Coming off a year of record Say-on-Pay failures in 2022, companies have focused on disclosing “responsiveness” to investor feedback in proxy statements and engagement conversations. That can be done by disclosing the number or percentage of significant shareholders that the company met with and changes to executive pay programs that were made year-over-year to address previous investor concerns.
We are very early in the season — but these efforts appear to be paying off. According to a new Semler Brossy memo (with data from Proxy Insight), Say-on-Pay votes are tracking higher this year, and the “failure” rate is tracking lower than last year. Here’s more detail:
– Average Say on Pay support for the Russell 3000 (92.2%) is 170 basis points higher than the average support at this time last year. More companies are receiving greater than 90% support (76%) than at this time last year (71%).

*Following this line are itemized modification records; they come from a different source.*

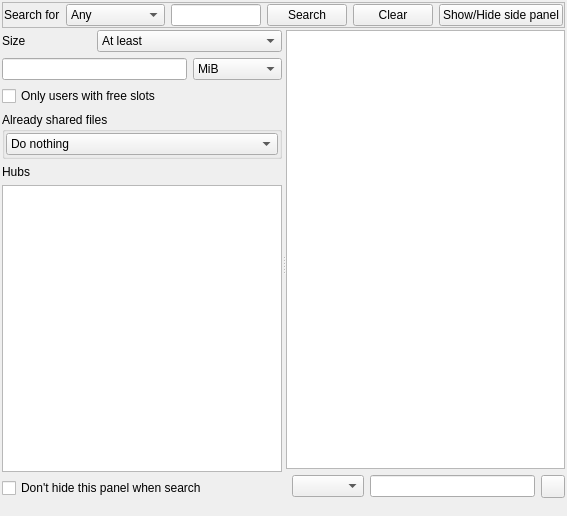
The window that eiskaltdcpp-qt/ui/UISearchFrame.ui (eiskaltdcpp/eiskaltdcpp) describes before a commit, drawn with Qt 5.
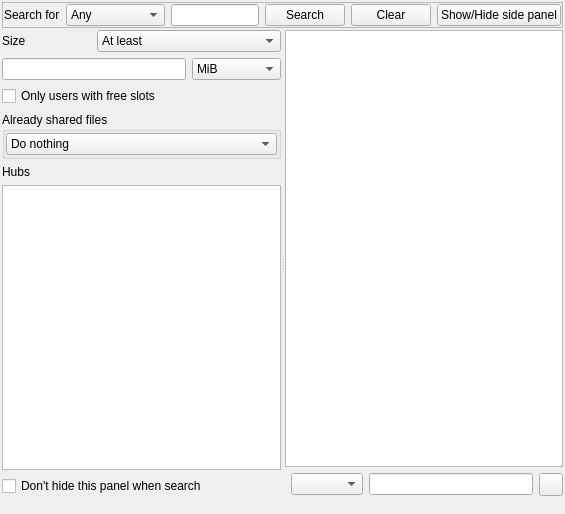
The same window after the commit. Custom widgets are drawn as their Qt base class.

What changed in the file:
```diff
--- a/eiskaltdcpp-qt/ui/UISearchFrame.ui
+++ b/eiskaltdcpp-qt/ui/UISearchFrame.ui
@@ -6,8 +6,8 @@
    <rect>
     <x>0</x>
     <y>0</y>
-    <width>567</width>
-    <height>516</height>
+    <width>565</width>
+    <height>514</height>
    </rect>
   </property>
   <property name="windowTitle">
@@ -167,28 +167,6 @@
        <property name="margin">
         <number>0</number>
        </property>
-       <item row="5" column="0" colspan="3">
-        <widget class="QListWidget" name="listWidget_HUBS">
-         <property name="sizePolicy">
-          <sizepolicy hsizetype="Expanding" vsizetype="Preferred">
-           <horstretch>0</horstretch>
-           <verstretch>0</verstretch>
-          </sizepolicy>
-         </property>
-         <property name="minimumSize">
-          <size>
-           <width>0</width>
-           <height>20</height>
-          </size>
-         </property>
-         <property name="editTriggers">
-          <set>QAbstractItemView::NoEditTriggers</set>
-         </property>
-         <property name="showDropIndicator" stdset="0">
-          <bool>false</bool>
-         </property>
-        </widget>
-       </item>
        <item row="4" column="0">
         <widget class="QLabel" name="label_4">
          <property name="sizePolicy">
@@ -318,6 +296,31 @@
          </layout>
         </widget>
        </item>
+       <item row="5" column="0" colspan="3">
+        <widget class="QTreeView" name="treeView_HUBS">
+         <property name="editTriggers">
+          <set>QAbstractItemView::NoEditTriggers</set>
+         </property>
+         <property name="showDropIndicator" stdset="0">
+          <bool>false</bool>
+         </property>
+         <property name="alternatingRowColors">
+          <bool>true</bool>
+         </property>
+         <property name="rootIsDecorated">
+          <bool>false</bool>
+         </property>
+         <property name="itemsExpandable">
+          <bool>false</bool>
+         </property>
+         <property name="headerHidden">
+          <bool>true</bool>
+         </property>
+         <property name="expandsOnDoubleClick">
+          <bool>false</bool>
+         </property>
+        </widget>
+       </item>
       </layout>
      </widget>
      <widget class="QWidget" name="layoutWidget">
```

– The failure rate for the Russell 3000 (0.7%) is 140 basis points lower than at this time last year (2.1%). Only one Russell 3000 company has failed so far this year.
– The current S&P 500 average vote result of 88.8% is 160 basis points higher than last year’s average at this time.
– Average Say on Pay support for the S&P 500 (88.8%) is 340 basis points lower than the Russell 3000 average – however, only 34 S&P 500 companies have held a Say on Pay vote thus far in 2023.
Semler Brossy notes that proxy advisors remain influential — the average vote result for Russell 3000 companies that receive an ISS “against” recommendation is 19% lower than at companies where ISS recommended “for” the proposal. So far this year, ISS has been recommending in favor of more Say-on-Pay proposals than last year.
Speaking of proxy advisors, remember that if you receive less than 70% support (ISS) or 80% support (Glass Lewis), and aren’t sufficiently “responsive,” the proxy advisors may recommend against reelection of compensation committee members or the entire board in subsequent years. The “Say-on-Pay Solicitation Strategies” Chapter of Lynn & Borges’ Executive Compensation Disclosure Treatise also explains that you need to be wary of “cautionary” support. That can turn into an “against” vote the following year, especially if there is tepid performance on TSR or other metrics in the proxy advisor’s model. For that reason, you may want to consider disclosing responsiveness even to “cautionary” feedback.
– Liz Dunshee, CompensationStandards.com, April 11, 2023